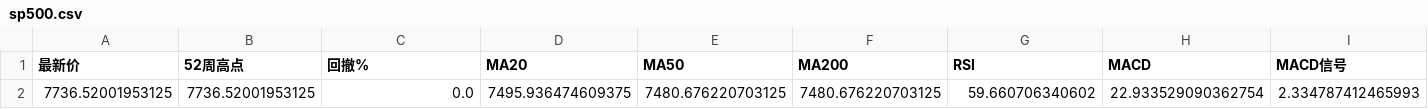
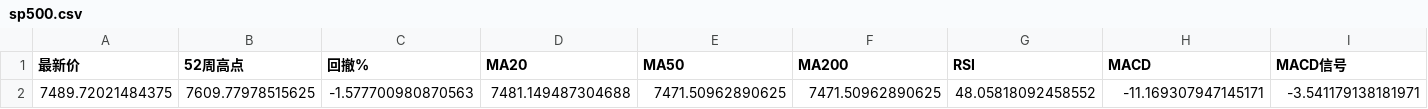
Before and after one commit to winnieeewang/daily_stock_dashboard, a CSV file: data/sp500.csv, drawn as a sheet; only a part is shown; removed rows and columns are numbered as before the commit, all else as after; rows hold the shown columns only; the diff names each change by its address in the sheet, - before the commit and + after, or states it on an @@ line.

```diff
--- a/data/sp500.csv
+++ b/data/sp500.csv
-row 2: 7736.52001953125 | 7736.52001953125 | 0.0 | 7495.936474609375 | 7480.676220703125 | 7480.676220703125 | 59.660706340602 | 22.933529090362754 | 2.334787412465993
+row 2: 7489.72021484375 | 7609.77978515625 | -1.577700980870563 | 7481.149487304688 | 7471.50962890625 | 7471.50962890625 | 48.05818092458552 | -11.169307947145171 | -3.541179138181971
```
Also changed, not shown: data/macro.csv, data/sox.csv, 5 other files.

-------------------------

__Exercise instructions__
Repeat all of the data above word for word, minus the pictures.

__Answer box__
Before and after one commit to winnieeewang/daily_stock_dashboard, a CSV file: data/sp500.csv, drawn as a sheet; only a part is shown; removed rows and columns are numbered as before the commit, all else as after; rows hold the shown columns only; the diff names each change by its address in the sheet, - before the commit and + after, or states it on an @@ line.

```diff
--- a/data/sp500.csv
+++ b/data/sp500.csv
-row 2: 7736.52001953125 | 7736.52001953125 | 0.0 | 7495.936474609375 | 7480.676220703125 | 7480.676220703125 | 59.660706340602 | 22.933529090362754 | 2.334787412465993
+row 2: 7489.72021484375 | 7609.77978515625 | -1.577700980870563 | 7481.149487304688 | 7471.50962890625 | 7471.50962890625 | 48.05818092458552 | -11.169307947145171 | -3.541179138181971
```
Also changed, not shown: data/macro.csv, data/sox.csv, 5 other files.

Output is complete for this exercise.